■ **DATA TO EXAMINE**
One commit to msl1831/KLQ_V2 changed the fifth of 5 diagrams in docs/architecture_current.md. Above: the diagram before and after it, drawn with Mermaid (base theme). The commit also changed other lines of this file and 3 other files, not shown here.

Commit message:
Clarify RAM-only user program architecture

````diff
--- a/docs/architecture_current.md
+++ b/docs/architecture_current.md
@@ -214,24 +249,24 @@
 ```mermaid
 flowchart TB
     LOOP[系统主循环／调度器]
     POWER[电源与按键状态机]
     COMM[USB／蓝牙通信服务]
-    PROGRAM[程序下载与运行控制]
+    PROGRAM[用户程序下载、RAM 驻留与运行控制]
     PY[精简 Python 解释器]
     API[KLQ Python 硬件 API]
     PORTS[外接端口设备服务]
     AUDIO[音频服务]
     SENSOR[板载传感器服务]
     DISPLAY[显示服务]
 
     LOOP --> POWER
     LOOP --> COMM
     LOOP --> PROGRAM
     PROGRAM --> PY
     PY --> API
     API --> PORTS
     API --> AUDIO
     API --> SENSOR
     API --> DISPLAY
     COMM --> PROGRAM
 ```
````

--

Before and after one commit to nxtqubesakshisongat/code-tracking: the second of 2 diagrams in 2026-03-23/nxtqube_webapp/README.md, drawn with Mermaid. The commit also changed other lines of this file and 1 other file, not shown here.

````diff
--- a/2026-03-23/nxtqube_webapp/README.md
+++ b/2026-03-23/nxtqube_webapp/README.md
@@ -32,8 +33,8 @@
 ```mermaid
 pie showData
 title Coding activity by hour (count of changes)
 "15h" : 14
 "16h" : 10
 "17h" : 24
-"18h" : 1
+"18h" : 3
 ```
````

■ **DIRECTIONS FOR THIS TASK**
Match on "LOOP" and copy out every line of the entries that contains it.

■ **ANSWER TO THIS TASK**
     LOOP[系统主循环／调度器]
     LOOP --> POWER
     LOOP --> COMM
     LOOP --> PROGRAM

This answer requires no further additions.